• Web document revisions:
[Start of Attachment]

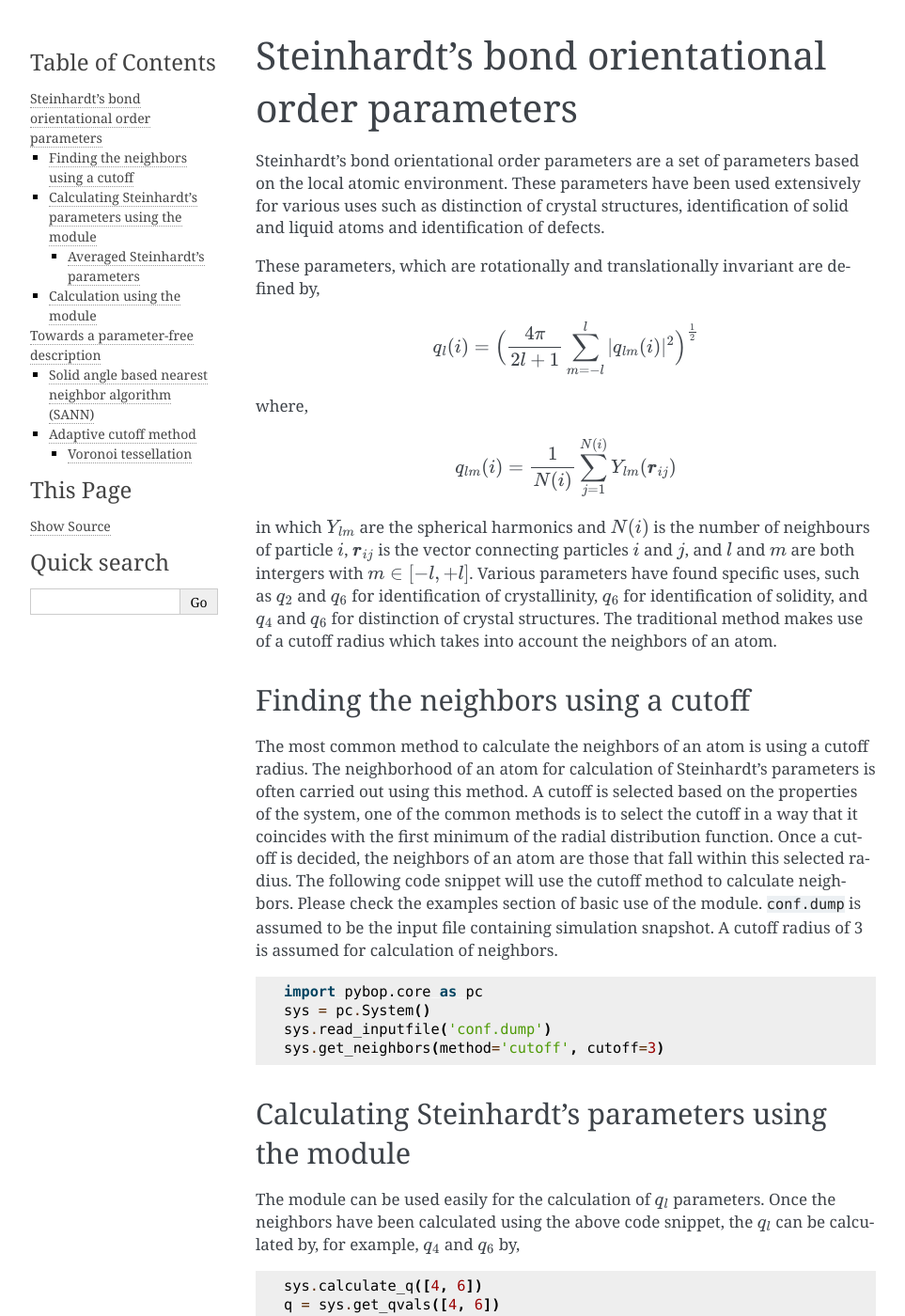
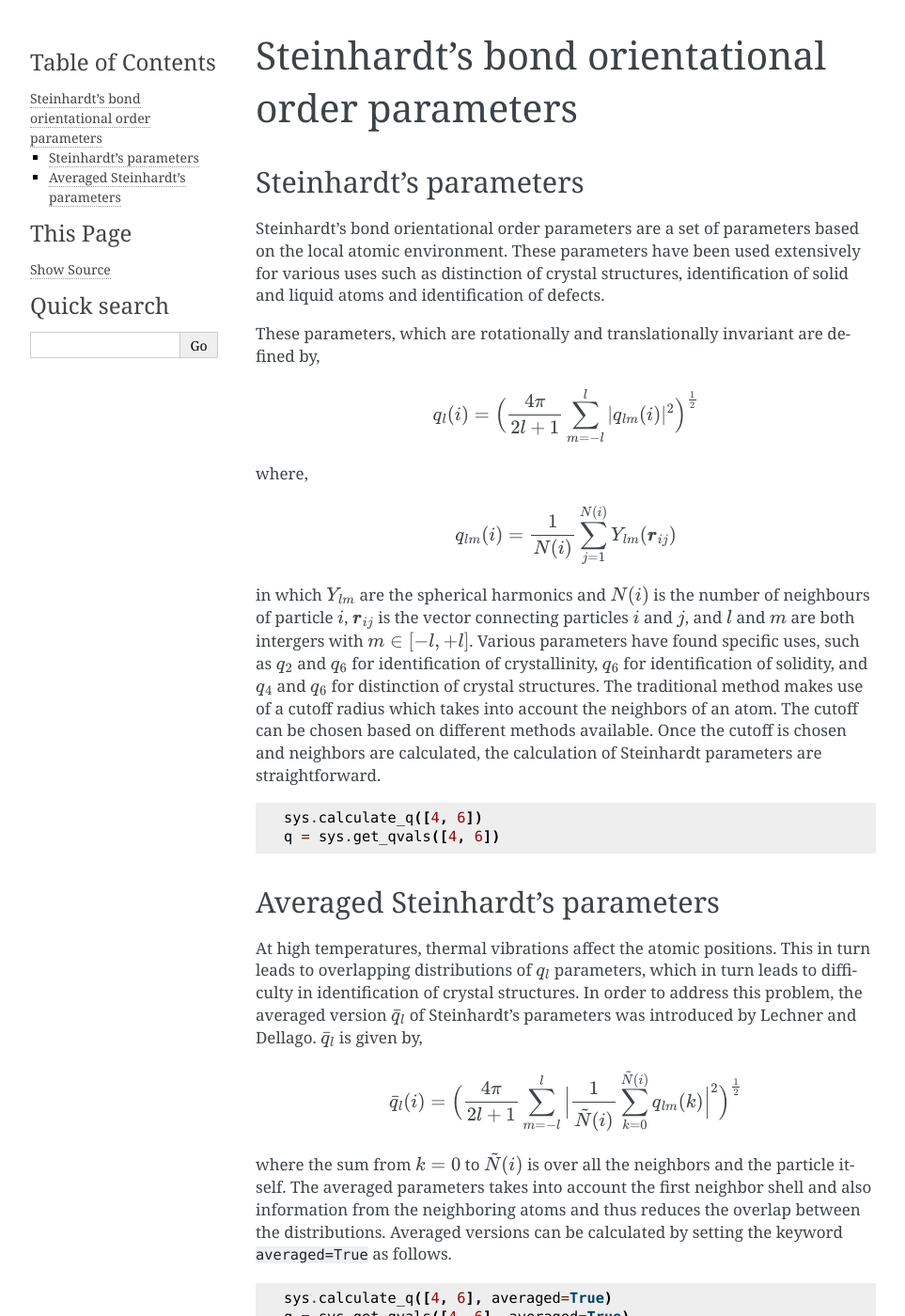
Before and after one commit to pyscal/pyscal, a Sphinx documentation site: the page built from docs/source/steinhardtparameters.rst, in a window 1280 px wide and 1400 px high. Shown: the whole window at 94% size, without its empty margins (148-1111 px from the left). Built offline with Sphinx 7.4.7, drawn with Linux system fonts in a browser that asks for light colours; pages that are not in the unit, such as notebooks, are missing from menus; some of the changed text lies outside the part shown.

Commit message:
update docs

```diff
--- a/docs/source/index.rst
+++ b/docs/source/index.rst
@@ -53,6 +53,7 @@ Methods
 
 .. toctree::
 
+    nearestneighbormethods
     steinhardtparameters
 
 API documentation
--- a/docs/source/steinhardtparameters.rst
+++ b/docs/source/steinhardtparameters.rst
@@ -1,7 +1,11 @@
-Steinhardt’s bond orientational order parameters
+
+Steinhardt's bond orientational order parameters
 ------------------------------------------------
 
-Steinhardt’s bond orientational order parameters are a set of parameters
+Steinhardt's parameters
+~~~~~~~~~~~~~~~~~~~~~~~
+
+Steinhardt's bond orientational order parameters are a set of parameters
 based on the local atomic environment. These parameters have been used
 extensively for various uses such as distinction of crystal structures,
 identification of solid and liquid atoms and identification of defects.
@@ -23,52 +27,24 @@ parameters have found specific uses, such as :math:`q_2` and :math:`q_6`
 for identification of crystallinity, :math:`q_6` for identification of
 solidity, and :math:`q_4` and :math:`q_6` for distinction of crystal
 structures. The traditional method makes use of a cutoff radius which
-takes into account the neighbors of an atom.
+takes into account the neighbors of an atom. The cutoff can be chosen
+based on different methods available. Once the cutoff is chosen and
+neighbors are calculated, the calculation of Steinhardt parameters are
+straightforward.
 
-Finding the neighbors using a cutoff
-^^^^^^^^^^^^^^^^^^^^^^^^^^^^^^^^^^^^
+.. code:: ipython3
 
-The most common method to calculate the neighbors of an atom is using a
-cutoff radius. The neighborhood of an atom for calculation of
-Steinhardt’s parameters is often carried out using this method. A cutoff
-is selected based on the properties of the system, one of the common
-methods is to select the cutoff in a way that it coincides with the
-first minimum of the radial distribution function. Once a cutoff is
-decided, the neighbors of an atom are those that fall within this
-selected radius. The following code snippet will use the cutoff method
-to calculate neighbors. Please check the examples section of basic use
-of the module. ``conf.dump`` is assumed to be the input file containing
-simulation snapshot. A cutoff radius of 3 is assumed for calculation of
-neighbors.
+    sys.calculate_q([4, 6])
+    q = sys.get_qvals([4, 6])
 
-.. code:: python
-
-   import pybop.core as pc
-   sys = pc.System()
-   sys.read_inputfile('conf.dump')
-   sys.get_neighbors(method='cutoff', cutoff=3)
-
-Calculating Steinhardt’s parameters using the module
-^^^^^^^^^^^^^^^^^^^^^^^^^^^^^^^^^^^^^^^^^^^^^^^^^^^^
-
-The module can be used easily for the calculation of :math:`q_l`
-parameters. Once the neighbors have been calculated using the above code
-snippet, the :math:`q_l` can be calculated by, for example, :math:`q_4`
-and :math:`q_6` by,
-
-.. code:: python
-
-   sys.calculate_q([4, 6])
-   q = sys.get_qvals([4, 6])
-
-Averaged Steinhardt’s parameters
+Averaged Steinhardt's parameters
 ~~~~~~~~~~~~~~~~~~~~~~~~~~~~~~~~
 
 At high temperatures, thermal vibrations affect the atomic positions.
 This in turn leads to overlapping distributions of :math:`q_l`
 parameters, which in turn leads to difficulty in identification of
 crystal structures. In order to address this problem, the averaged
-version :math:`\bar{q}_l` of Steinhardt’s parameters was introduced by
+version :math:`\bar{q}_l` of Steinhardt's parameters was introduced by
 Lechner and Dellago. :math:`\bar{q}_l` is given by,
 
 .. math::  \bar{q}_l (i) =  \Big(  \frac{4\pi}{2l+1}  \sum_{m=-l}^l \Big| \frac{1}{\tilde{N}(i)} \sum_{k=0}^{\tilde{N}(i)} q_{lm}(k) \Big|^2 \Big )^{\frac{1}{2}}
@@ -77,107 +53,10 @@ where the sum from :math:`k=0` to :math:`\tilde{N}(i)` is over all the
 neighbors and the particle itself. The averaged parameters takes into
 account the first neighbor shell and also information from the
 neighboring atoms and thus reduces the overlap between the
-distributions.
+distributions. Averaged versions can be calculated by setting the
+keyword ``averaged=True`` as follows.
 
-Calculation using the module
-^^^^^^^^^^^^^^^^^^^^^^^^^^^^
+.. code:: ipython3
 
-Assuming that the system is set up correctly as shown in the previous
-section, the averaged versions can be calculated by using the
-``averaged = True`` keyword.
-
-.. code:: python
-
-   sys.calculate_q([4, 6], averaged=True)
-   q = sys.get_qvals([4, 6], averaged=True)
-
-Towards a parameter-free description
-------------------------------------
-
-Adaptive cutoff methods
-~~~~~~~~~~~~~~~~~~~~~~~
-
-Selecting a hard cutoff radius gives rise to some problems such as-
-
--  Atomic vibrations due to temperature makes the selection of a cutoff
-   difficult.
--  If there is more than one structure present in the system, for
-   example, bcc and fcc, the selection of cutoff such that it includes
-   the first shell of both structures can be difficult.
-
-With the aim of rectifying these problems, various adaptive approaches
-have been proposed. Two of the methods implemented in the module is
-discussed below.
-
-Solid angle based nearest neighbor algorithm (SANN)
-^^^^^^^^^^^^^^^^^^^^^^^^^^^^^^^^^^^^^^^^^^^^^^^^^^^
-
-| SANN algorithm determines the cutoff radius by counting the solid
-  angles around an atom and equating it to :math:`4\pi`. The algorithm
-  solves the following equation iteratively.
-|
-
-  .. math:: R_i^{(m)} = \frac{\sum_{j=1}^m r_{i,j}}{m-2} < r_{i, m+1}
-| where :math:`i` is the host atom, :math:`j` are it’s neighbors.
-  :math:`R_i` is the cutoff radius for each particle :math:`i` which is
-  found by increasing the neighbor of neighbors :math:`m`. For a
-  description of the algorithm and more details, please check. SANN
-  algorithm can be used to find the neighbors by,
-
-.. code:: python
-
-   import pybop.core as pc
-   sys = pc.System()
-   sys.read_inputfile('conf.dump')
-   sys.get_neighbors(method='cutoff', cutoff='sann')
-
-| Since SANN algorithm involves sorting, a sufficiently large cutoff is
-  used in the beginning to reduce the number entries to be sorted. This
-  parameter is calculated by,
-|
-
-  .. math::  r_{initial} = \mathrm{threshold} \times \bigg(\frac{\mathrm{Simulation~box~volume}}{\mathrm{Number~of~particles}}\bigg)^{\frac{1}{3}}
-
-   a tunable ``threshold`` parameter can be set through function
-  arguments.
-
-Adaptive cutoff method
-^^^^^^^^^^^^^^^^^^^^^^
-
-| An adaptive cutoff specific for each atom can also be found using an
-  algorithm similar to adaptive common neighbor analysis. This adaptive
-  cutoff is calculated by first making a list of all neighbor distances
-  for each atom similar to SANN method. Once this list is available,
-  then the cutoff is calculated from,
-|
-
-  .. math::  r_{cut}(i) = \mathrm{padding}\times \bigg(\frac{1}{\mathrm{nlimit}} \sum_{j=1}^{\mathrm{nlimit}} r_{ij} \bigg)
-
-This method can be chosen by,
-
-.. code:: python
-
-   import pybop.core as pc
-   sys = pc.System()
-   sys.read_inputfile('conf.dump')
-   sys.get_neighbors(method='cutoff', cutoff='adaptive')
-
-The ``padding`` and ``nlimit`` parameters in the above equation can be
-tuned using the respective keywords.
-
-Either of the adaptive method can be used to find neighbors, which can
-then be used to calculate Steinhardt’s parameters or averaged versions.
-
-Voronoi tessellation
-~~~~~~~~~~~~~~~~~~~~
-
-Voronoi tessellation provides a completely parameter free geometric
-approach for calculation of neighbors. ``Voro++`` code is used for
-Voronoi tessellation. Neighbors can be calculated using this method by,
-
-.. code:: python
-
-   import pybop.core as pc
-   sys = pc.System()
-   sys.read_inputfile('conf.dump')
-   sys.get_neighbors(method='voronoi')
+    sys.calculate_q([4, 6], averaged=True)
+    q = sys.get_qvals([4, 6], averaged=True)
```
Also changed, not shown: docs/source/mearestneighbormethods.rst (added, +134 -0 lines), docs/source/steinhardt_writeup.ipynb.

[End of Attachment]

• Task instructions: Show all lines from the data that contain "True".

• Exercise result:
+keyword ``averaged=True`` as follows.
-``averaged = True`` keyword.
-   sys.calculate_q([4, 6], averaged=True)
-   q = sys.get_qvals([4, 6], averaged=True)
+    sys.calculate_q([4, 6], averaged=True)
+    q = sys.get_qvals([4, 6], averaged=True)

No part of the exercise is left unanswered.